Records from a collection
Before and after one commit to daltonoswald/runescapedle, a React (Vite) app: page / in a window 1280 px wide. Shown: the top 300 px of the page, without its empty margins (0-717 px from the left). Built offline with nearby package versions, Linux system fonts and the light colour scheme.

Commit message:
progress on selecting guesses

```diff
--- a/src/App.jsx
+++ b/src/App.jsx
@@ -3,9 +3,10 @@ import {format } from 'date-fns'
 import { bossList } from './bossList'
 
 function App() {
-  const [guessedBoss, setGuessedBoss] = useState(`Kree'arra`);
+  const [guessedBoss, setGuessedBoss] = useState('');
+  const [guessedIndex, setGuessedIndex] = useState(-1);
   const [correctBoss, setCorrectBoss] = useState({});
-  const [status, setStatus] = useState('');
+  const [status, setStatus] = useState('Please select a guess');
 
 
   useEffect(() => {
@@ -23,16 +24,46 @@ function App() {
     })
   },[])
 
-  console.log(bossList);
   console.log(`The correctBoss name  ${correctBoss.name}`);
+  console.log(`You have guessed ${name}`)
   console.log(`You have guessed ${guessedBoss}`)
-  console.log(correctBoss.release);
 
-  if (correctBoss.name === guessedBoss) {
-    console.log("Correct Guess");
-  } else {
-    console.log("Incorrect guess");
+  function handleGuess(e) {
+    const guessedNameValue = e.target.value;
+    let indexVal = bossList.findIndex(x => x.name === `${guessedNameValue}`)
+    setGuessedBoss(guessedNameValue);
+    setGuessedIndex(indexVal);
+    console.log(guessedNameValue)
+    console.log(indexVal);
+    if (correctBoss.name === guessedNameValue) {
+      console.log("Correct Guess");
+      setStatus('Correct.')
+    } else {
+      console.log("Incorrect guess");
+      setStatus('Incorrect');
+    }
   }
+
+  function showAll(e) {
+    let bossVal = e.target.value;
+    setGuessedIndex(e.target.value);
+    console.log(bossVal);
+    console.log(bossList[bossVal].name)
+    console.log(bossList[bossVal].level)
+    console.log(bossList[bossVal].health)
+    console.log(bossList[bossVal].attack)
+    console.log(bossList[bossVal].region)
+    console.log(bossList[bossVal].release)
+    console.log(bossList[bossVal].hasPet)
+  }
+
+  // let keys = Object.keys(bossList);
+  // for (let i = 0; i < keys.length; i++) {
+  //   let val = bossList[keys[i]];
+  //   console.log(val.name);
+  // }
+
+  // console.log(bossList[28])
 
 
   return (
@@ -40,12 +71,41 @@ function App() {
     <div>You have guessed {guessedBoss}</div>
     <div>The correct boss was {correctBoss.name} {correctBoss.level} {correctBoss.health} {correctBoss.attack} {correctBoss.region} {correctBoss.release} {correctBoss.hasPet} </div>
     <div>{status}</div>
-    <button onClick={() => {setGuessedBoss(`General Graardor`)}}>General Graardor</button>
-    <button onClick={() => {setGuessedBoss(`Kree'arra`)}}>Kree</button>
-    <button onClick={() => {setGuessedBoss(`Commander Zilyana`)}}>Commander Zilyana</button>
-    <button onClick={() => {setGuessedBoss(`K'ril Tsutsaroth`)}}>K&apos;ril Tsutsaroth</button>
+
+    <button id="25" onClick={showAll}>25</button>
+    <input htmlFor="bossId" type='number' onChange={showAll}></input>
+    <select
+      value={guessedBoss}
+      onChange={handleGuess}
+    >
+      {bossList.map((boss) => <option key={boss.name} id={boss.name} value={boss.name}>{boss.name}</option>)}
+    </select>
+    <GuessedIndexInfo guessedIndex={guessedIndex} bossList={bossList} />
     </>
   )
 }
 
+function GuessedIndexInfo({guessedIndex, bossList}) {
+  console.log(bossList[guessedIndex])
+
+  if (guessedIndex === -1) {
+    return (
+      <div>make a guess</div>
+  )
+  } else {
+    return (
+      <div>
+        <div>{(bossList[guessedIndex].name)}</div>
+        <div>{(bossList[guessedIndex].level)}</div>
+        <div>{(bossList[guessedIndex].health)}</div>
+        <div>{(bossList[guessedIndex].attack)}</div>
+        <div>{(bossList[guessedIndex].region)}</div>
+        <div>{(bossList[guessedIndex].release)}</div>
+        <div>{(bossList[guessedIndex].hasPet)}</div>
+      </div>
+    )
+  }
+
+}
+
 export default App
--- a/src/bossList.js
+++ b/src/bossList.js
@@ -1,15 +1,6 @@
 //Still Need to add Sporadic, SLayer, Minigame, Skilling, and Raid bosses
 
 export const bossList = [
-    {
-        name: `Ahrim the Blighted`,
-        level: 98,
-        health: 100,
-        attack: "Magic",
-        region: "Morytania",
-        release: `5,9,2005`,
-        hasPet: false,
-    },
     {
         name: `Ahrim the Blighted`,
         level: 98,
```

_Task directions_:
Where does the word "bossVal" appear in the records? Copy every line that holds it.

_Result_:
+    let bossVal = e.target.value;
+    console.log(bossVal);
+    console.log(bossList[bossVal].name)
+    console.log(bossList[bossVal].level)
+    console.log(bossList[bossVal].health)
+    console.log(bossList[bossVal].attack)
+    console.log(bossList[bossVal].region)
+    console.log(bossList[bossVal].release)
+    console.log(bossList[bossVal].hasPet)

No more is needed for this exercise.